Godley Head has three BOPs. Each had a specific part to play in the command of the Battery. The BOPs were among the first structures built but didn’t come into full use until the first two guns of the Godley Head Battery were operational in early 1942.
The Seaward Defence Headquarters was established in BOP1 just below the crest of the hill, (223 m above Mean Sea Level ), south-west of the camp at known as Lyons Main. Here the Commanding Officer of the Regiment acted as the Fire Commander for the Lyttelton Fire Command. Information on all shipping approaching Lyttelton Harbour was plotted on a large scale vertical map for the Fire Commander’s information. Commands to engage the Battery were issued from the Fire Commander to the Battery Commander at BOP3. He was supported by representatives of the Navy and Air Force. Duty personnel for this BOP slept in a small nearby barracks.
BOP 2 was the Short Range and Night Observation Post. BOP2 was located hard on the cliff edge south of the Godley Battery. Its purpose was to take over from BOP3 when there was limited visibility due to weather or nightfall. The Battery Commander or Duty Officer would operate from here under such circumstances. The searchlights at the harbour’s edge were also directly controlled from this BOP.
Inside view, World War II
Interior today showing range finder pedestals
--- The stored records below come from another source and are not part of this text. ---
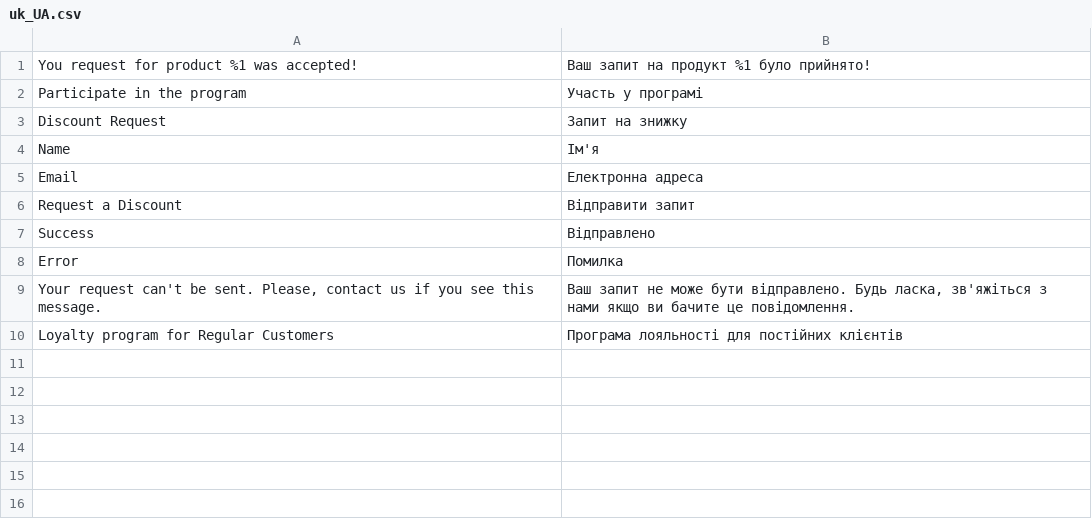
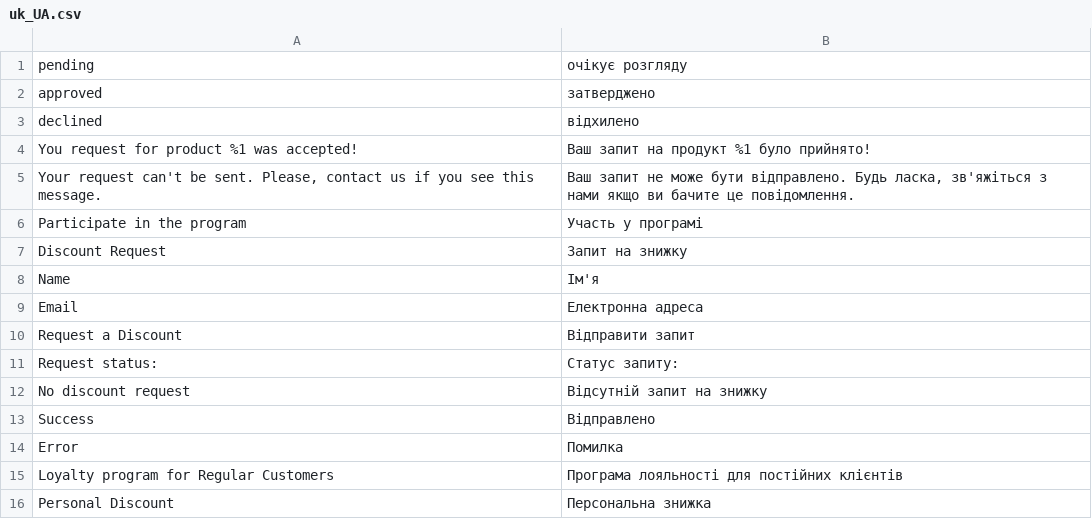
Before and after one commit to Elena879/Magento, a CSV file: app/code/Lena/RegularCustomer/i18n/uk_UA.csv, drawn as a sheet.

Commit message:
#12 Model,Resource Model,Collection:created Model/Resource Model/Collection for module "RegularCustomer", implemented saving requests in the controller, implemented data patches for products, widgets and styles.css.

```diff
--- a/app/code/Lena/RegularCustomer/i18n/uk_UA.csv
+++ b/app/code/Lena/RegularCustomer/i18n/uk_UA.csv
@@ -1,2 +1,6 @@
+pending,"очікує розгляду"
+approved,"затверджено"
+declined,"відхилено"
 "You request for product %1 was accepted!","Ваш запит на продукт %1 було прийнято!"
+"Your request can't be sent. Please, contact us if you see this message.","Ваш запит не може бути відправлено. Будь ласка, зв'яжіться з нами якщо ви бачите це повідомлення."
 "Participate in the program","Участь у програмі"
@@ -6,5 +10,7 @@
 "Request a Discount","Відправити запит"
+"Request status:","Статус запиту:"
+"No discount request","Відсутній запит на знижку"
 Success,Відправлено
 Error,Помилка
-"Your request can't be sent. Please, contact us if you see this message.","Ваш запит не може бути відправлено. Будь ласка, зв'яжіться з нами якщо ви бачите це повідомлення."
 "Loyalty program for Regular Customers","Програма лояльності для постійних клієнтів"
+"Personal Discount","Персональна знижка"
```
Also changed, not shown: app/code/Lena/RegularCustomer/i18n/en_US.csv, 58 other files.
The Long Range BOP, where the Battery Commander or Duty Officer was based, was established at BOP3, sited mid slope towards the camp. From here the range and direction of targets was established and transmitted directly to the Battery Plotting Room. Corrections to fall-of-shot were also made from BOP3. In addition it acted as a clearing house for meteorological and tidal information.
BOP 3 today
Interior showing range finder pedastals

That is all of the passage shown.